Data to process below:
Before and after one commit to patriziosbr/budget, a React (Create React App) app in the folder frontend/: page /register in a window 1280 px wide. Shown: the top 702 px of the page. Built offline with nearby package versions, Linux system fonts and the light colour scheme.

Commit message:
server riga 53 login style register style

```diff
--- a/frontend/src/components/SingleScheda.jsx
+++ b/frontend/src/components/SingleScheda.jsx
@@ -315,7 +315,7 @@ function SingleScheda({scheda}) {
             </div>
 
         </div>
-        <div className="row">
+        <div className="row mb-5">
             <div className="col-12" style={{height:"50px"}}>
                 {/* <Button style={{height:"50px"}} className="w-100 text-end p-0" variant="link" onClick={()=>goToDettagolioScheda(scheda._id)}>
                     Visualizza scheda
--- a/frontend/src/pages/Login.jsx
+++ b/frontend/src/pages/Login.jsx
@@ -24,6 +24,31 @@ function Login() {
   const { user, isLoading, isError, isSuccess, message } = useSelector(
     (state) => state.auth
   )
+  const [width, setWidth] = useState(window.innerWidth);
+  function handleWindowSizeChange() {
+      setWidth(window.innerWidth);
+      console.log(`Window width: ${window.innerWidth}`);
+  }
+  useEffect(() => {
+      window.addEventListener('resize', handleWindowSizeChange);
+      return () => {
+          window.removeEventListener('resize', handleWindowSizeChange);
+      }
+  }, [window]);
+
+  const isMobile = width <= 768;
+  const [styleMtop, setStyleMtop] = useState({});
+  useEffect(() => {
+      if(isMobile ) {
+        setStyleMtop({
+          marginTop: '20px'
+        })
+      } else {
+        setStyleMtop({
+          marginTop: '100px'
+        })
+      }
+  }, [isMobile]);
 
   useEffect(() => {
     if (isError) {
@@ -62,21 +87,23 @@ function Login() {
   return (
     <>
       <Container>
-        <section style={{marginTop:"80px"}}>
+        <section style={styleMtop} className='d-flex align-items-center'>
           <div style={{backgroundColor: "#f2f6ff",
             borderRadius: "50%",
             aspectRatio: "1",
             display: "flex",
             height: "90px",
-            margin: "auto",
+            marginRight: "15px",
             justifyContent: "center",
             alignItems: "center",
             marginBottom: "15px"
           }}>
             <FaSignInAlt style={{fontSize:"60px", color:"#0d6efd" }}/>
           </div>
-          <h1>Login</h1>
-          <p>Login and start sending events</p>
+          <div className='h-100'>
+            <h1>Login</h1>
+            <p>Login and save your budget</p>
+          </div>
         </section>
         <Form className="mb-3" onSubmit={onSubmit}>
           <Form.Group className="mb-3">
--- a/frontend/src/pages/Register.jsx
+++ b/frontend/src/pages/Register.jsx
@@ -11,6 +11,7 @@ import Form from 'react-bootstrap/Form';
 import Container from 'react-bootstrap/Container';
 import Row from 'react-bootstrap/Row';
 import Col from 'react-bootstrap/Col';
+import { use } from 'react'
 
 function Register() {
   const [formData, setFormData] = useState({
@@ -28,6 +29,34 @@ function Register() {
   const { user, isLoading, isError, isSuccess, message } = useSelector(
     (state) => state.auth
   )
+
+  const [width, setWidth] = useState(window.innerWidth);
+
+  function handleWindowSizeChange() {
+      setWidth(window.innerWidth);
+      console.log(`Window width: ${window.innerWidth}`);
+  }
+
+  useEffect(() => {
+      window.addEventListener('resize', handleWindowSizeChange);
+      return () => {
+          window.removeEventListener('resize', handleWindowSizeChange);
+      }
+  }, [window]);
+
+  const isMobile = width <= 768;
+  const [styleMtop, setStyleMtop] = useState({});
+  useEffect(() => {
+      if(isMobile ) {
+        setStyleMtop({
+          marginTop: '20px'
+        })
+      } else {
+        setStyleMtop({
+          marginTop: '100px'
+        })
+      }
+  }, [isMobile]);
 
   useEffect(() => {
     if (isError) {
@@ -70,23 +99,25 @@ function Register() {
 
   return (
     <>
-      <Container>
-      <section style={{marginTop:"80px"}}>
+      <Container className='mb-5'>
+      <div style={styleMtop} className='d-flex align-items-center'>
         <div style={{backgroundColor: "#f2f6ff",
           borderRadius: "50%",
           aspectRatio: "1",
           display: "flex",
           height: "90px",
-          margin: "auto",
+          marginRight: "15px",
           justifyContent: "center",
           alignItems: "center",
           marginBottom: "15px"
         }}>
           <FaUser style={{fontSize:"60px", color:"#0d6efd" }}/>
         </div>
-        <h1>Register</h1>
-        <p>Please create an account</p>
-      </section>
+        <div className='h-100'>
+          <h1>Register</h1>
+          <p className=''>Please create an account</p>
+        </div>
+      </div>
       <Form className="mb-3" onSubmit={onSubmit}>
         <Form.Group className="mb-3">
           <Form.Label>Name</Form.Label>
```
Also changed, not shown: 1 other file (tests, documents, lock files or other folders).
End of Data to process.
— Requirement —
Search the entries for the string "frontend" and copy each line where it occurs.

— Response area —
Before and after one commit to patriziosbr/budget, a React (Create React App) app in the folder frontend/: page /register in a window 1280 px wide. Shown: the top 702 px of the page. Built offline with nearby package versions, Linux system fonts and the light colour scheme.
--- a/frontend/src/components/SingleScheda.jsx
+++ b/frontend/src/components/SingleScheda.jsx
--- a/frontend/src/pages/Login.jsx
+++ b/frontend/src/pages/Login.jsx
--- a/frontend/src/pages/Register.jsx
+++ b/frontend/src/pages/Register.jsx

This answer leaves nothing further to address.